(Before-and-after change records)

——

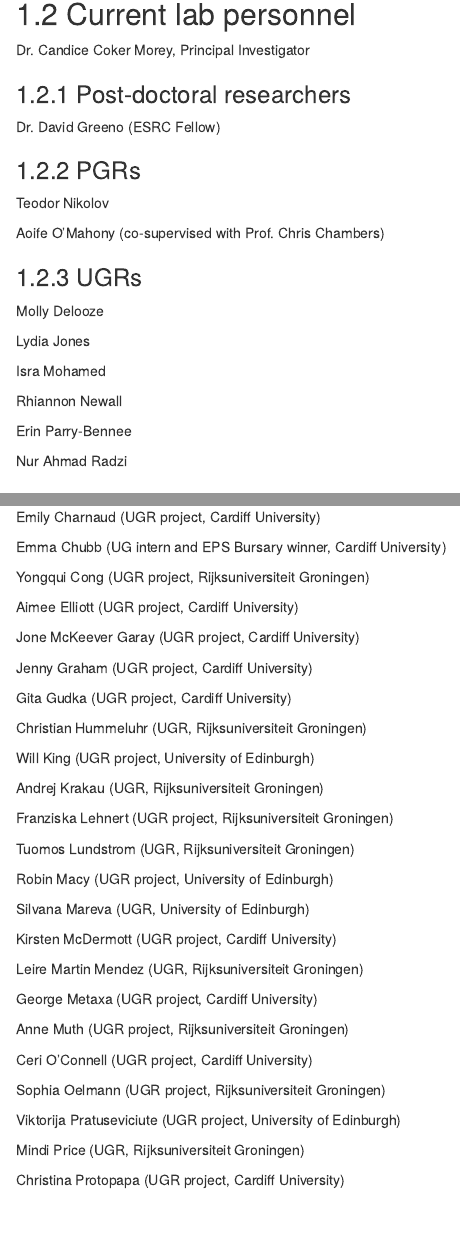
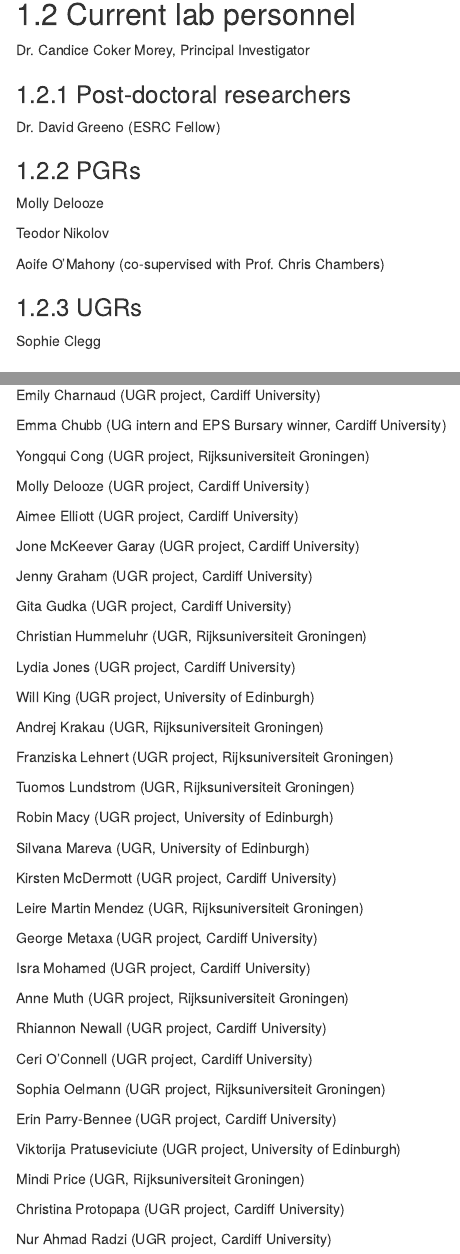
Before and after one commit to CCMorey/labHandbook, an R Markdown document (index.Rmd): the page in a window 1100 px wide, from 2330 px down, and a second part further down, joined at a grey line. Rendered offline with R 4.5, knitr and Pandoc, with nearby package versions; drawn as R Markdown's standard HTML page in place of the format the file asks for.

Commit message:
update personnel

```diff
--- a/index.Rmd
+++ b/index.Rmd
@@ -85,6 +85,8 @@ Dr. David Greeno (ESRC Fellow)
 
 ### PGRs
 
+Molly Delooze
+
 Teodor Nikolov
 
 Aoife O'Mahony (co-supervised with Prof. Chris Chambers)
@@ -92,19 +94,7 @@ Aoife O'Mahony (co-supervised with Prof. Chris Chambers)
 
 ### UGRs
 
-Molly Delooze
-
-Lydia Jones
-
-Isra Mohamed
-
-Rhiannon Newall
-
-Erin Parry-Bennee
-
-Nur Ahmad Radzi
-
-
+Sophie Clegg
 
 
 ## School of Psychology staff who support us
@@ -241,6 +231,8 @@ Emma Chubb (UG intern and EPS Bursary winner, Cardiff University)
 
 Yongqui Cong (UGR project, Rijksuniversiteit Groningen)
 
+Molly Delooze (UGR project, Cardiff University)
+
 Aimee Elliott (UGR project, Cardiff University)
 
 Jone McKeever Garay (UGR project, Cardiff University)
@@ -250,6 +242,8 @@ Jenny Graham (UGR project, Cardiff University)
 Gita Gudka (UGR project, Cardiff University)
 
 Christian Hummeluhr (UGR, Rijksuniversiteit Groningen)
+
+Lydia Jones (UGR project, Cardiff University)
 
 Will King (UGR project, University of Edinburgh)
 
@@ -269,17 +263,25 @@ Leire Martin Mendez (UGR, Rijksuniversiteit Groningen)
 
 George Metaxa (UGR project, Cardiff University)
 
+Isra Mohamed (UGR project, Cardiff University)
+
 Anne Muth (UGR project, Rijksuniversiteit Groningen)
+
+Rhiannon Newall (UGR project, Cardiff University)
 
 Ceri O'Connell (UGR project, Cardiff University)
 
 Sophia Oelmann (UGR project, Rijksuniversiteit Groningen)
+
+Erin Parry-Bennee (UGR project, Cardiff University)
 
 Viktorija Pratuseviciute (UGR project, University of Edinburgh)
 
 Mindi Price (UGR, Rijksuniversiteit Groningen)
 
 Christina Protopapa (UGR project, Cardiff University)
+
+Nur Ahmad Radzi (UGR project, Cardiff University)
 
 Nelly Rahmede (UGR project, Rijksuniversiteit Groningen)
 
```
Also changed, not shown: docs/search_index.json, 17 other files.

——

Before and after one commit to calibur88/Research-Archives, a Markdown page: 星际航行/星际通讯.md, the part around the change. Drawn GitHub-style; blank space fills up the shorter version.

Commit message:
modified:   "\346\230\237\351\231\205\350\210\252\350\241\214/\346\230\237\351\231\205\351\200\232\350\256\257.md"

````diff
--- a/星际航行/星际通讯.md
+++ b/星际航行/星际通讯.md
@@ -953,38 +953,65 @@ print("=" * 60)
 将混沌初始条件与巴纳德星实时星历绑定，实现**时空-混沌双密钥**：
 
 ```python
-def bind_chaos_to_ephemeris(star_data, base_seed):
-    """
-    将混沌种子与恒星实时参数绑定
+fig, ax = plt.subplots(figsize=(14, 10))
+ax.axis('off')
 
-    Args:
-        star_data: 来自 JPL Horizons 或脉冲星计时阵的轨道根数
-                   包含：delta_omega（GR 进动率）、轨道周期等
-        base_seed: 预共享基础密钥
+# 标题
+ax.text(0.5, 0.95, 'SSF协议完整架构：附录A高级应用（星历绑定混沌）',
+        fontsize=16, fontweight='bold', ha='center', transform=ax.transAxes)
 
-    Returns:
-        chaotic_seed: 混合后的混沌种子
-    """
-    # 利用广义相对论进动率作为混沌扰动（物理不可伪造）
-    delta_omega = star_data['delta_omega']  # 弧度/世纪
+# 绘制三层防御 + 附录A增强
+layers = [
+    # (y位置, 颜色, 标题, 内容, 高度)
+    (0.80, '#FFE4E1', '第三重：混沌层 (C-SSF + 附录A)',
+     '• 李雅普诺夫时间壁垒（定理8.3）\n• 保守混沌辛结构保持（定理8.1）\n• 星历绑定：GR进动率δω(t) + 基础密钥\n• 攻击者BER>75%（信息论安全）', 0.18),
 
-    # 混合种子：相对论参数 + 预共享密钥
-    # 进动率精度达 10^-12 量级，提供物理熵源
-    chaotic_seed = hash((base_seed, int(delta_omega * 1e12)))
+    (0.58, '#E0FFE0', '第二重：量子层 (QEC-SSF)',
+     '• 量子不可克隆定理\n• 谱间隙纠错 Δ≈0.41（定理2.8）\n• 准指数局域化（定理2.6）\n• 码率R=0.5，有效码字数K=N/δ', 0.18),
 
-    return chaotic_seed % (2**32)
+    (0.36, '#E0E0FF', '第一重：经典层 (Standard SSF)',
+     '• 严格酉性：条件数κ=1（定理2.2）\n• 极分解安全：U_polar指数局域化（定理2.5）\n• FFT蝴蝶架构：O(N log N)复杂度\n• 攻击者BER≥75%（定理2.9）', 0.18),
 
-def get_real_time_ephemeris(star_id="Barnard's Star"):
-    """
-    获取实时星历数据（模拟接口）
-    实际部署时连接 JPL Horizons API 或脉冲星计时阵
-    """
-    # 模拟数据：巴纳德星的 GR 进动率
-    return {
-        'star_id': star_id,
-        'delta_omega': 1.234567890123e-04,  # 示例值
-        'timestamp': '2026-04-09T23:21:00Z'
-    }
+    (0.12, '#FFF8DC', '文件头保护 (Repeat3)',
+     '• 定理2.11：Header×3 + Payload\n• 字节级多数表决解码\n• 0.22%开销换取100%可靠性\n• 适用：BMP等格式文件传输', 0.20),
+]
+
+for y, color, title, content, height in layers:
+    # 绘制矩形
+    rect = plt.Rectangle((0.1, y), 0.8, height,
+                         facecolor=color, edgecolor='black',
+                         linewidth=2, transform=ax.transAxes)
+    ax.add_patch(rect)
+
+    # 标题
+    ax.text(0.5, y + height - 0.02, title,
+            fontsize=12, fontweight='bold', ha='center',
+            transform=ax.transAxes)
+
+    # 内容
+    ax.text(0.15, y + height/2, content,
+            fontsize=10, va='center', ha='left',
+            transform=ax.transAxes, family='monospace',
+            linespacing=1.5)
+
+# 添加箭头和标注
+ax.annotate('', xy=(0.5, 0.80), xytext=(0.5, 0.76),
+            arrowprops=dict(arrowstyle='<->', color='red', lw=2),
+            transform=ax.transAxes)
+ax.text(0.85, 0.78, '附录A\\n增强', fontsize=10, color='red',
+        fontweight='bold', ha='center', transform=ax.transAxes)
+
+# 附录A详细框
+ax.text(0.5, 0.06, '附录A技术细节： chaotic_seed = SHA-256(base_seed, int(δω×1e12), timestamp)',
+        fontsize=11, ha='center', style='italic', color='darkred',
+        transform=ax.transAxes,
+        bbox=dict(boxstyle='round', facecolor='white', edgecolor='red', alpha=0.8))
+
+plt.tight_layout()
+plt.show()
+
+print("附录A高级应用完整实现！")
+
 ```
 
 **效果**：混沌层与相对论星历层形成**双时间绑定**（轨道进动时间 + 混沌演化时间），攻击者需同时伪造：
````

——

* **Goal of the exercise**
If a line in the entries contains the word "facecolor", copy that line out.

* **Solved problem**
+                         facecolor=color, edgecolor='black',
+        bbox=dict(boxstyle='round', facecolor='white', edgecolor='red', alpha=0.8))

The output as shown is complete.